Volume 33, Issue 24

Pages 2057–2137

  1. Cover Picture

    1. Top of page
    2. Cover Picture
    3. Masthead
    4. Contents
    5. Review
    6. Communications
    1. Macromol. Rapid Commun. 24/2012 (page 2057)

      Christian Geraths, Erik H. Christen and Wilfried Weber

      Article first published online: 11 DEC 2012 | DOI: 10.1002/marc.201290084

      Thumbnail image of graphical abstract

      Cover: A stimulus-sensitive biohybrid material that discriminates between physiological and pathological urate concentrations is presented. As a urate sensor the Deinococcus radiodurans regulator protein HucR is used which crosslinks DNA and polyacrylamide to a hydrogel as a function of the urate concentration.
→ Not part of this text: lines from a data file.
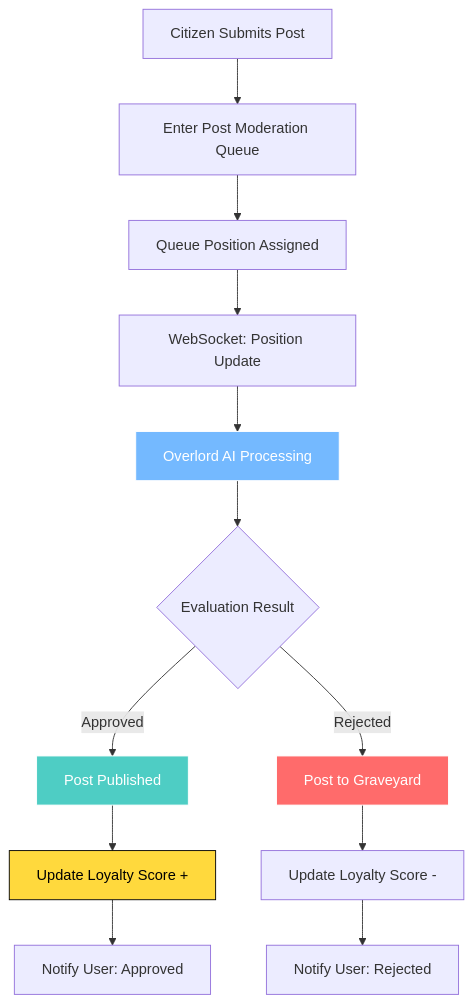
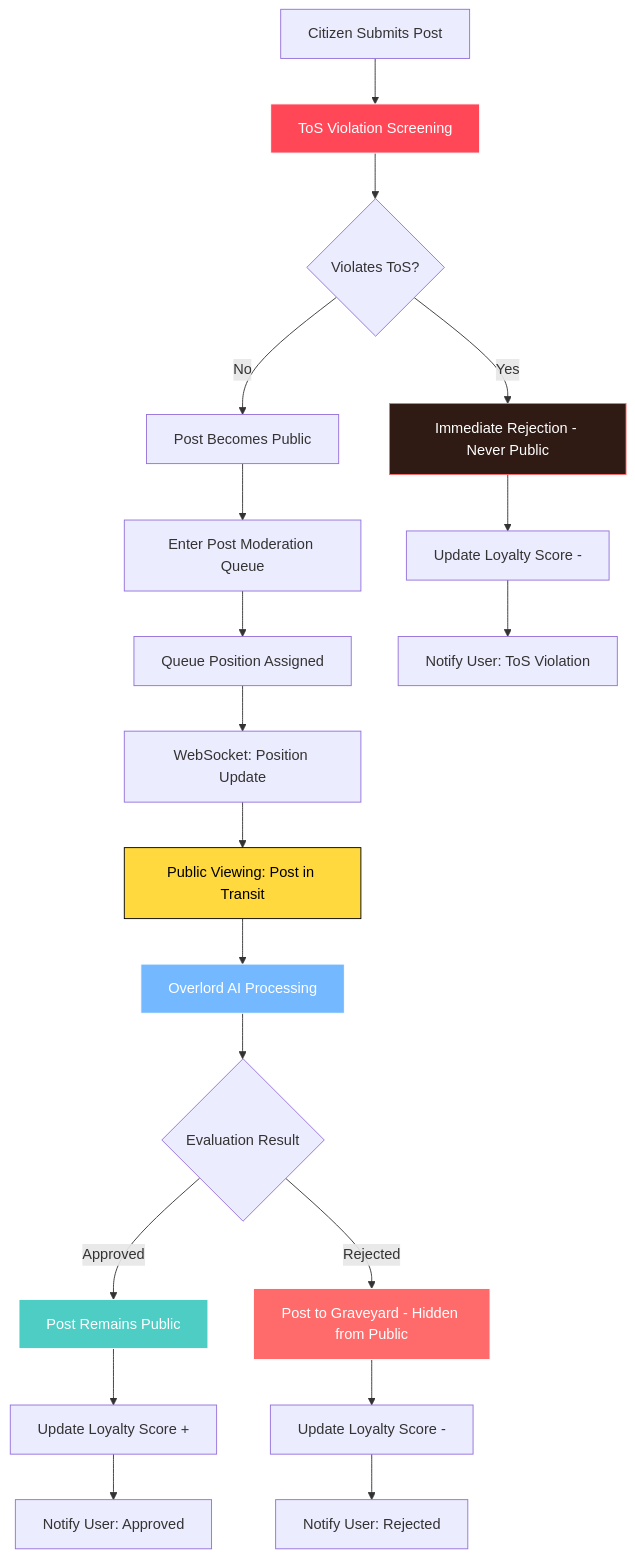
Before and after one commit to joshSzep/therobotoverlord-mono: the first of 2 diagrams in docs/business-requirements/07-posts-moderation.md, drawn with Mermaid. The commit also changed other lines of this file and 14 other files, not shown here.

````diff
--- a/docs/business-requirements/07-posts-moderation.md
+++ b/docs/business-requirements/07-posts-moderation.md
@@ -5,22 +5,32 @@
 ```mermaid
 flowchart TD
-    A[Citizen Submits Post] --> B[Enter Post Moderation Queue]
-    B --> C[Queue Position Assigned]
-    C --> D[WebSocket: Position Update]
-    D --> E[Overlord AI Processing]
-    E --> F{Evaluation Result}
+    A[Citizen Submits Post] --> B[ToS Violation Screening]
+    B --> C{Violates ToS?}
+    C -->|Yes| D[Immediate Rejection - Never Public]
+    C -->|No| E[Post Becomes Public]
     
-    F -->|Approved| G[Post Published]
-    F -->|Rejected| H[Post to Graveyard]
+    E --> F[Enter Post Moderation Queue]
+    F --> G[Queue Position Assigned]
+    G --> H[WebSocket: Position Update]
+    H --> I[Public Viewing: Post in Transit]
+    I --> J[Overlord AI Processing]
+    J --> K{Evaluation Result}
     
-    G --> I[Update Loyalty Score +]
-    H --> J[Update Loyalty Score -]
+    K -->|Approved| L[Post Remains Public]
+    K -->|Rejected| M[Post to Graveyard - Hidden from Public]
     
-    I --> K[Notify User: Approved]
-    J --> L[Notify User: Rejected]
+    L --> N[Update Loyalty Score +]
+    M --> O[Update Loyalty Score -]
+    D --> P[Update Loyalty Score -]
     
-    style E fill:#74b9ff,stroke:#fff,color:#fff
-    style G fill:#4ecdc4,stroke:#fff,color:#fff
-    style H fill:#ff6b6b,stroke:#fff,color:#fff
+    N --> Q[Notify User: Approved]
+    O --> R[Notify User: Rejected]
+    P --> S[Notify User: ToS Violation]
+    
+    style B fill:#ff4757,stroke:#fff,color:#fff
     style I fill:#ffd93d,stroke:#000,color:#000
+    style J fill:#74b9ff,stroke:#fff,color:#fff
+    style L fill:#4ecdc4,stroke:#fff,color:#fff
+    style M fill:#ff6b6b,stroke:#fff,color:#fff
+    style D fill:#2f1b14,stroke:#ff6b6b,color:#fff
 ```
````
Further details can be found in the article by C. Geraths, E. H. Christen, and W. Weber* on page 2103.

  2. Masthead

    1. Top of page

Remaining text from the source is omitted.